Introduction to Web Services Part 3: Understanding XML
This article of the series may seem as a diversion from our focus area of Web Services. Nonetheless, as we mentioned in Part 1, Web services uses XML as it's base language. With that large-scale use of XML in Web Services, it would be useful to take a look at some basic and advanced concepts of XML. With this article, we will aim to lay the foundation for a better understanding of what XML is all about.
About XML—a Primer
XML (eXtensible Markup Language) is a universally agreed markup meta-language primarily used for information exchange. A good example of a markup language is the Hyper Text Markup Language (HTML) The beauty of XML lies in the fact that it is extensible. Simply put, XML is a set of predefined rules (syntactical framework) that you need to follow when structuring your data. For a long time, programmers and application vendors have built applications and systems deployed in an enterprise that processes data that can be interpreted by the enterprise systems—essentially, data structured in a proprietary fashion. But as information exchange between applications and systems across enterprises became prevalent, it became very difficult to exchange data because the systems were never designed to accept data from external, unknown systems. XML provides a standard and common data structure for sharing data between disparate systems. Additionally, XML has built-in data validation, which guarantees that the structure of the data that is received is valid.
Let us take a look at how data is represented using XML:
<employee><shift id= "counter" time="8-12"> <phone id = "1"> All phone information <number>3444333</number > </phone></shift ><shift id="help_desk" time="1-5"> <phone id = "2"> All phone information <number>332333</number > </phone></shift >...<home-address> <street>3434 Norwalk street</street> <city>New York</city> <state>NY</state></home-address></employee>
This illustrates that an employee having more than one shift (for example, mornings he works on the counter and evenings at the help desk).
In the preceding example, we represent the personal information and shift data for an employee in an organization. Notice how XML uses the distinctive "<> </>" tags similar to the tags used in HTML? This is because XML is a markup language much like HTML. The two primary building blocks of XML used in the preceding example are elements and attributes.
Elements are tags, just like the ones used in HTML, and have values. Further, elements are structured as a tree. Hence, you have elements organized in a hierarchical fashion with a base element (parents element) and child elements; child elements themselves further can have more child elements, and so on. In the preceding example, <employee> is the root element and has <shift> as its child element; further down, <phone> is the child of <shift>.
Elements have certain characteristics. Some of these characteristics are:
- Elements can contain data, such as the <number> element in the example.
- On the flip side, elements may not contain data but just attributes, such as the <shift> element.
- Alternatively, elements may have both attributes as well as data, and may also contain child elements, like the <phone> element in the example.
There are many more features and rules associated with elements, such as what valid names an element tag can have, elements have to be properly nested, and so on.
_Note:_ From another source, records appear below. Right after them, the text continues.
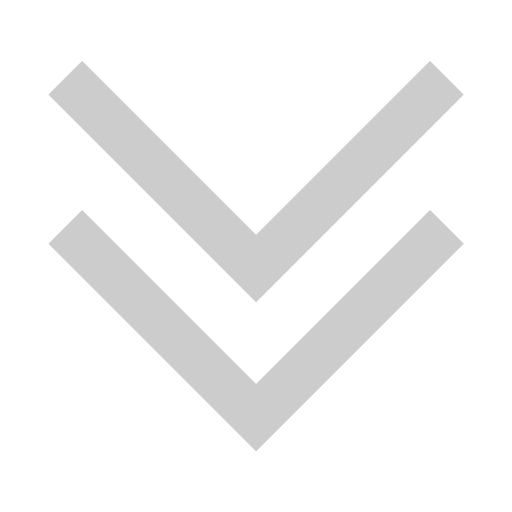
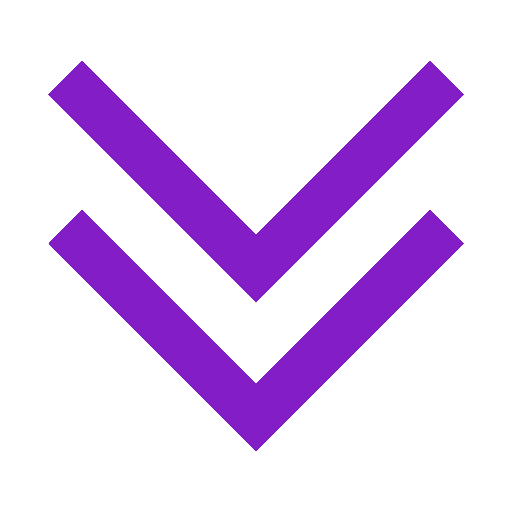
change colour and position of arrows

Changed region(s): [[0.0938, 0.4062, 0.9062, 0.875], [0.0938, 0.125, 0.9062, 0.5938]]

diff --git a/src/routes/+page.svelte b/src/routes/+page.svelte
@@ -114,9 +114,8 @@
             </div>
         </nav>
 
-        <div id="MainPage"class="h-screen flex items-center z-0">
-            <div class=""></div>
-            <div class="w-max" style=" text-align: left;">
+        <div id="MainPage"class="h-screen flex items-center z-0 relative">
+            <div style="text-align: left;">
                 <h3 class=" p-4 text-center animate-typing overflow-hidden whitespace-nowrap 
                     hover:scale-110 transition duration-500
                     border-r-4 border-r-white pr-5 text-7xl text-white font-mono">
@@ -128,13 +127,13 @@
                 </h2>
             </div>
             <a href="#AboutMe">
-                <img src={downArrow} alt="down-arrow" class="absolute bottom-0 right-0 animate-bounce" width="50">
+                <img src={downArrow} alt="down-arrow" class="animate-bounce" style="position: absolute; right: 0%; bottom: 20%;" width="50">
             </a>
         </div>
 
-        <div id="AboutMe"class="h-screen z-0 flex justify-center items-center">
+        <div id="AboutMe"class="h-screen z-0 flex justify-center items-center relative">
             <a href="#MainPage">
-                <img src={upArrow} alt="up-arrow" class="absolute top-14 right-0 animate-bounce" width="50">
+                <img src={upArrow} alt="up-arrow" class="animate-bounce" style="position: absolute; right: 0%; top: 20%;" width="50">
             </a>
 
             <div class="flex flex-row space-x-8 columns-2">
@@ -191,33 +190,39 @@
             </div>
 
             <a href="#Academics">
-                <img src={downArrow} alt="down-arrow" class="absolute bottom-0 right-0 animate-bounce" width="50">
+                <img src={downArrow} alt="down-arrow" class="animate-bounce" style="position: absolute; right: 0%; bottom: 20%;" width="50">
             </a>
 
         </div>
     
-        <div id="Academics"class="h-screen z-0 flex justify-center items-center">
+        <div id="Academics"class="h-screen z-0 flex justify-center items-center relative">
+            <a href="#AboutMe">
+                <img src={upArrow} alt="up-arrow" class="animate-bounce" style="position: absolute; right: 0%; top: 20%;" width="50">
+            </a>
             <div class="flex flex-col hover:scale-105 scrollable animate-fade-in">
                 <p class="p-4 text-center text-white text-3xl font-mono">
                     Academics
                 </p>
-                <!-- <p class="p-2 text-base text-white font-mono">
+                <p class="p-2 text-base text-white font-mono">
                     "Lorem ipsum dolor sit amet, consectetur adipiscing elit, sed do eiusmod tempor incididunt ut labore et dolore magna aliqua. Ut enim ad minim veniam, quis nostrud exercitation ullamco laboris nisi ut aliquip ex ea commodo consequat. Duis aute irure dolor in reprehenderit in voluptate velit esse cillum dolore eu fugiat nulla pariatur. Excepteur sint occaecat cupidatat non proident, sunt in culpa qui officia deserunt mollit anim id est laborum."
-                </p> -->
+                </p>
             </div>
             <a href="#Projects">
-                <img src={downArrow} alt="down-arrow" class="absolute bottom-0 right-0 animate-bounce" width="50">
+                <img src={downArrow} alt="down-arrow" class="animate-bounce" style="position: absolute; right: 0%; bottom: 20%;" width="50">
             </a>            
         </div>
     
-        <div id="Projects"class="h-screen z-0 flex justify-center items-center">
+        <div id="Projects"class="h-screen z-0 flex justify-center items-center relative">
+            <a href="#Academics">
+                <img src={upArrow} alt="up-arrow" class="animate-bounce" style="position: absolute; right: 0%; top: 20%;" width="50">
+            </a>
             <div>
                 <p class="p-4 text-center text-white text-3xl font-mono">
                     Projects
                 </p>
-                <!-- <p class="p-2 text-base text-white font-mono">
+                <p class="p-2 text-base text-white font-mono">
                     "Lorem ipsum dolor sit amet, consectetur adipiscing elit, sed do eiusmod tempor incididunt ut labore et dolore magna aliqua. Ut enim ad minim veniam, quis nostrud exercitation ullamco laboris nisi ut aliquip ex ea commodo consequat. Duis aute irure dolor in reprehenderit in voluptate velit esse cillum dolore eu fugiat nulla pariatur. Excepteur sint occaecat cupidatat non proident, sunt in culpa qui officia deserunt mollit anim id est laborum."
-                </p> -->
+                </p>
             </div>
         </div>
 
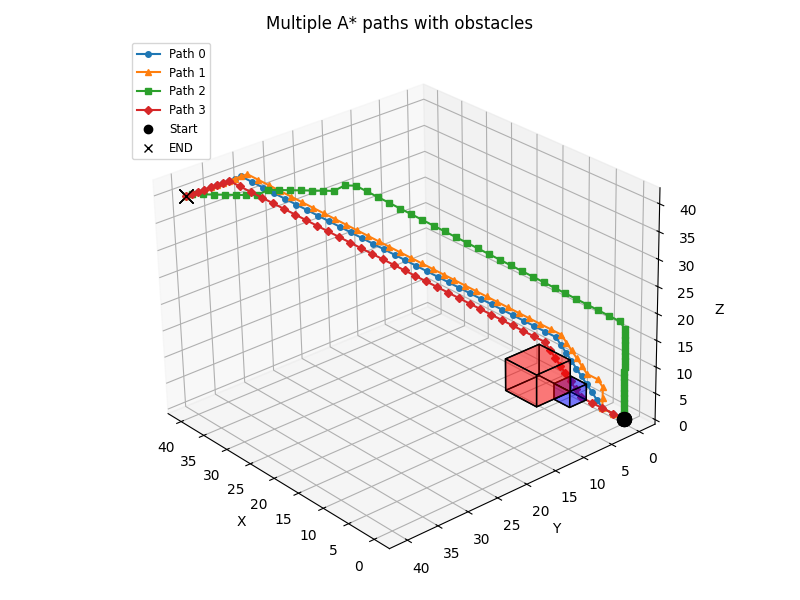
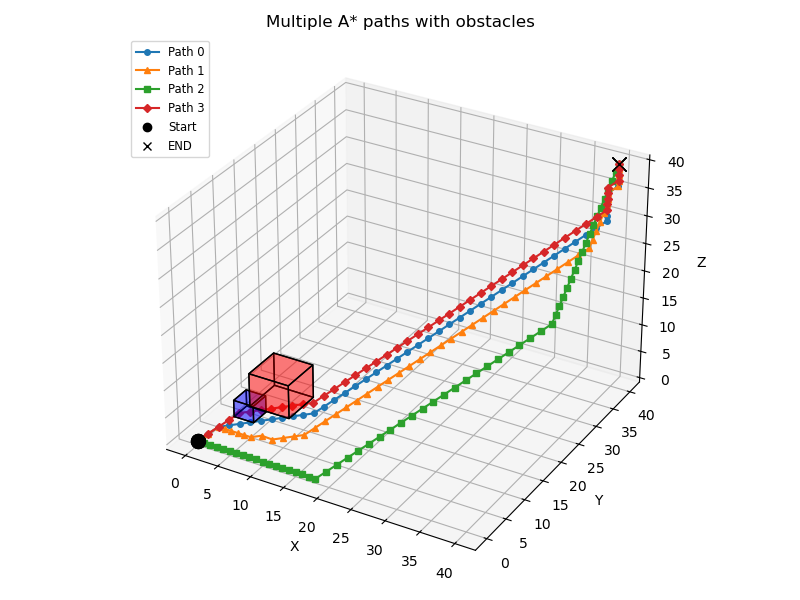
update performance

diff --git a/README.md b/README.md
@@ -102,11 +102,7 @@ A_STAR_CUDA/
 
 ## Performance
 ### Test on an NVIDIA RTX 4060:
-
-| Grid Size    |  Threads |         CPU A* (ms)         |     GPU A* (ms)    |
-|:------------:|:--------:|:---------------------------:|:------------------:|
-| 50×50×50     |    5     |             20              |     around 1500    |
-| 50×50×50     |   400    |         around 1500         |     around 1500    |
+![result](images/performance.png)
 
 ### Example Result
 Check more deails in **version_0.0.1** branch (examples/test.ipynb).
Attributes help you to give more meaning and describe your element more efficiently and clearly. In the preceding example, the <shift> element has an attribute "id" with values "counter" and "help_desk". With the use of such attributes, you can easily know that an employee can be working at a counter or help desk. This helps make the data in the XML document self-describing. You should always remember that the core purpose of attributes is to provide more information about the element and should not be used to contain the data itself. Just as with elements, attributes have many rules associated with them.
Document Type Definition (DTD)
Just as when you start coding in any programming language you need to know the language specification, in the same way DTD is a specification, which has to be followed while creating an XML. Also, just like one of the task of compiler for any programming language is to see if the specification was followed, similarly there are parsers that use the DTD against an XML document to check for the document's validity.
A DTD helps you to define the structure of your XML document. It provides a strict framework and rules to be followed when creating XML documents. In addition, DTD can be used to check the validity and integrity of the data contained in an XML document. A few salient features of DTD are listed below:
- DTD is used to specify valid elements and attributes that can be used in the XML document.
- With a DTD, you can define a tree hierarchy of the elements.
- Sequential organization of a collection of child elements that can exist in an XML document can also be defined by using a DTD.
DTD can be used directly inside the XML source or can exist outside XML document with a link specified in the XML document to that DTD.
Basically, DTD consists of these items:
|DTD Element||Metadata about an element. It specifies what kind of data will element have, the number of occurrences of each element, relationships between elements and so on.|
|DTD Attributes||Specify various rules and specifications associated with the data.|
|DTD Entities||Used to reference a external file or provide a short cuts to common text.|
Example: <!ELEMENT employee (shift+, home-address, hobbies*)>
employee can have one or more shift a day and should have one home-address and can have zero or more hobbies.
Example: <!ATTLIST shift id CDATA #REQUIRED>
shift should have an id attribute.
In short, DTD is used to define a document structure by specifying the details regarding all the elements that are to be used and hence can be used to check the validity of an XML that is supposed to follow the rules laid down by this DTD.